■ **DATASET CONTENT**:
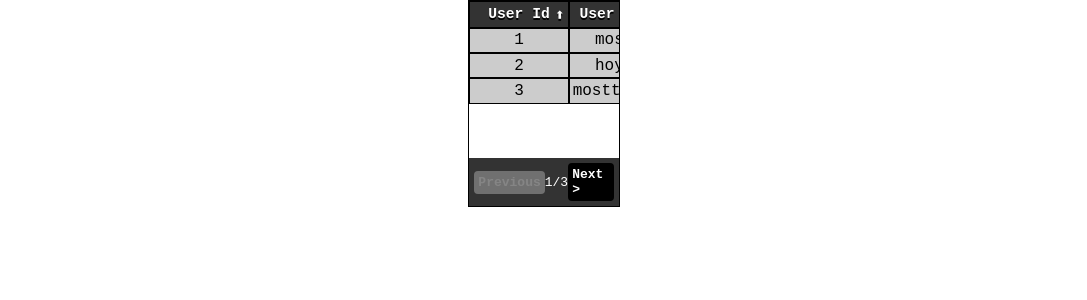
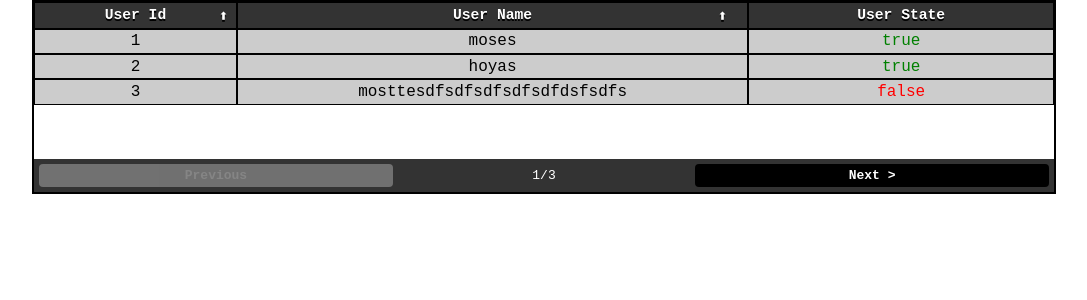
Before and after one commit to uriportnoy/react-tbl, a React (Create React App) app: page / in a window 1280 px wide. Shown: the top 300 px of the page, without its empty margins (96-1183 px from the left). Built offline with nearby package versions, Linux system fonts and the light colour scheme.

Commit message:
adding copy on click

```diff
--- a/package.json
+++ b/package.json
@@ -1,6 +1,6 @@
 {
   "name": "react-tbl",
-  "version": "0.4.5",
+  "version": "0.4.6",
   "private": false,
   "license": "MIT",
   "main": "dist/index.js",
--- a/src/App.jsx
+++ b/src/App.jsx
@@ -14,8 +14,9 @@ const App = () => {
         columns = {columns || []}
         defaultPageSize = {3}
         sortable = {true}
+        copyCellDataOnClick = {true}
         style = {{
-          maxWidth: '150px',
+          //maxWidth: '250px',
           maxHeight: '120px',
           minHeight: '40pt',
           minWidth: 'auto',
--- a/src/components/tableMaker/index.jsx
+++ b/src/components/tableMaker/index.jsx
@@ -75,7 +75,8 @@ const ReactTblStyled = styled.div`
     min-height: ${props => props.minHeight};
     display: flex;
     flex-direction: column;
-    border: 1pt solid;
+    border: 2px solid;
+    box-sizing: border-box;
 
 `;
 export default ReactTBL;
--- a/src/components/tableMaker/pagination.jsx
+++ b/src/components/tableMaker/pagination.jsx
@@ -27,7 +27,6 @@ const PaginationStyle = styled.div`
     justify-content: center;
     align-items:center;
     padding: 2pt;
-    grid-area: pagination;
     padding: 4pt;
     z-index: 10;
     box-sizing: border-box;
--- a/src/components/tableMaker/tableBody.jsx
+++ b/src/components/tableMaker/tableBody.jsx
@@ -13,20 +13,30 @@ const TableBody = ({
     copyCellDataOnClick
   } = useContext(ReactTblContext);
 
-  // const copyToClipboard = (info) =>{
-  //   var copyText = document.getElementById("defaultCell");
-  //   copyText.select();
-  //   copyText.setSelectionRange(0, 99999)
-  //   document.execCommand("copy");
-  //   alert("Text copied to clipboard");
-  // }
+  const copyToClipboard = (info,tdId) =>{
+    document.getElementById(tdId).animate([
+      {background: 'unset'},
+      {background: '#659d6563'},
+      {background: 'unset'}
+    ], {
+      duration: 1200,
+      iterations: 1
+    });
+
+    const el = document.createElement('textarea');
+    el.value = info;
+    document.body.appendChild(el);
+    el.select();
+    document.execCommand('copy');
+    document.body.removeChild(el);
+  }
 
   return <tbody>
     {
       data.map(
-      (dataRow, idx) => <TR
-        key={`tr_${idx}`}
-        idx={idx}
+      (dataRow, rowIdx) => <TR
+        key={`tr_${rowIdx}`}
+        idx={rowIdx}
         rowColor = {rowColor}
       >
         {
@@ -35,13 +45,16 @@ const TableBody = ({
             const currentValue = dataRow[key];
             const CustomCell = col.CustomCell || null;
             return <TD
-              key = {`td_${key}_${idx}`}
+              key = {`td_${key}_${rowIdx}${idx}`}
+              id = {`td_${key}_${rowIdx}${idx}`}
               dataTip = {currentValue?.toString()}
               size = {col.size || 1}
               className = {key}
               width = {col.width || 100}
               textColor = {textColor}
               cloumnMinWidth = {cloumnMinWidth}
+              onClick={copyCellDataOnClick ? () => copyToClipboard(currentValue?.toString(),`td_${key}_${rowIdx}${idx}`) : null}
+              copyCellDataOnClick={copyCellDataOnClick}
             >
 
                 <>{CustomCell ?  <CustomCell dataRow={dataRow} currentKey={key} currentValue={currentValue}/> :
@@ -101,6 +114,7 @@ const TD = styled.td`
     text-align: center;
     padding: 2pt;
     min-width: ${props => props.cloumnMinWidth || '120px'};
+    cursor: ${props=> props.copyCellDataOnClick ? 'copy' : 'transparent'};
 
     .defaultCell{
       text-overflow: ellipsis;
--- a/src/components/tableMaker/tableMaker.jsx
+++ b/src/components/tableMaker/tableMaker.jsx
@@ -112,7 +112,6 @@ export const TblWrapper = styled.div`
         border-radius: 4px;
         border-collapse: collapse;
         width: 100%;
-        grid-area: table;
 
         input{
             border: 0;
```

■ **TASK DESCRIPTION**:
Reproduce every entry word for word, but skip any pictures.

■ **FINAL ANSWER**:
Before and after one commit to uriportnoy/react-tbl, a React (Create React App) app: page / in a window 1280 px wide. Shown: the top 300 px of the page, without its empty margins (96-1183 px from the left). Built offline with nearby package versions, Linux system fonts and the light colour scheme.

Commit message:
adding copy on click

```diff
--- a/package.json
+++ b/package.json
@@ -1,6 +1,6 @@
 {
   "name": "react-tbl",
-  "version": "0.4.5",
+  "version": "0.4.6",
   "private": false,
   "license": "MIT",
   "main": "dist/index.js",
--- a/src/App.jsx
+++ b/src/App.jsx
@@ -14,8 +14,9 @@ const App = () => {
         columns = {columns || []}
         defaultPageSize = {3}
         sortable = {true}
+        copyCellDataOnClick = {true}
         style = {{
-          maxWidth: '150px',
+          //maxWidth: '250px',
           maxHeight: '120px',
           minHeight: '40pt',
           minWidth: 'auto',
--- a/src/components/tableMaker/index.jsx
+++ b/src/components/tableMaker/index.jsx
@@ -75,7 +75,8 @@ const ReactTblStyled = styled.div`
     min-height: ${props => props.minHeight};
     display: flex;
     flex-direction: column;
-    border: 1pt solid;
+    border: 2px solid;
+    box-sizing: border-box;
 
 `;
 export default ReactTBL;
--- a/src/components/tableMaker/pagination.jsx
+++ b/src/components/tableMaker/pagination.jsx
@@ -27,7 +27,6 @@ const PaginationStyle = styled.div`
     justify-content: center;
     align-items:center;
     padding: 2pt;
-    grid-area: pagination;
     padding: 4pt;
     z-index: 10;
     box-sizing: border-box;
--- a/src/components/tableMaker/tableBody.jsx
+++ b/src/components/tableMaker/tableBody.jsx
@@ -13,20 +13,30 @@ const TableBody = ({
     copyCellDataOnClick
   } = useContext(ReactTblContext);
 
-  // const copyToClipboard = (info) =>{
-  //   var copyText = document.getElementById("defaultCell");
-  //   copyText.select();
-  //   copyText.setSelectionRange(0, 99999)
-  //   document.execCommand("copy");
-  //   alert("Text copied to clipboard");
-  // }
+  const copyToClipboard = (info,tdId) =>{
+    document.getElementById(tdId).animate([
+      {background: 'unset'},
+      {background: '#659d6563'},
+      {background: 'unset'}
+    ], {
+      duration: 1200,
+      iterations: 1
+    });
+
+    const el = document.createElement('textarea');
+    el.value = info;
+    document.body.appendChild(el);
+    el.select();
+    document.execCommand('copy');
+    document.body.removeChild(el);
+  }
 
   return <tbody>
     {
       data.map(
-      (dataRow, idx) => <TR
-        key={`tr_${idx}`}
-        idx={idx}
+      (dataRow, rowIdx) => <TR
+        key={`tr_${rowIdx}`}
+        idx={rowIdx}
         rowColor = {rowColor}
       >
         {
@@ -35,13 +45,16 @@ const TableBody = ({
             const currentValue = dataRow[key];
             const CustomCell = col.CustomCell || null;
             return <TD
-              key = {`td_${key}_${idx}`}
+              key = {`td_${key}_${rowIdx}${idx}`}
+              id = {`td_${key}_${rowIdx}${idx}`}
               dataTip = {currentValue?.toString()}
               size = {col.size || 1}
               className = {key}
               width = {col.width || 100}
               textColor = {textColor}
               cloumnMinWidth = {cloumnMinWidth}
+              onClick={copyCellDataOnClick ? () => copyToClipboard(currentValue?.toString(),`td_${key}_${rowIdx}${idx}`) : null}
+              copyCellDataOnClick={copyCellDataOnClick}
             >
 
                 <>{CustomCell ?  <CustomCell dataRow={dataRow} currentKey={key} currentValue={currentValue}/> :
@@ -101,6 +114,7 @@ const TD = styled.td`
     text-align: center;
     padding: 2pt;
     min-width: ${props => props.cloumnMinWidth || '120px'};
+    cursor: ${props=> props.copyCellDataOnClick ? 'copy' : 'transparent'};
 
     .defaultCell{
       text-overflow: ellipsis;
--- a/src/components/tableMaker/tableMaker.jsx
+++ b/src/components/tableMaker/tableMaker.jsx
@@ -112,7 +112,6 @@ export const TblWrapper = styled.div`
         border-radius: 4px;
         border-collapse: collapse;
         width: 100%;
-        grid-area: table;
 
         input{
             border: 0;
```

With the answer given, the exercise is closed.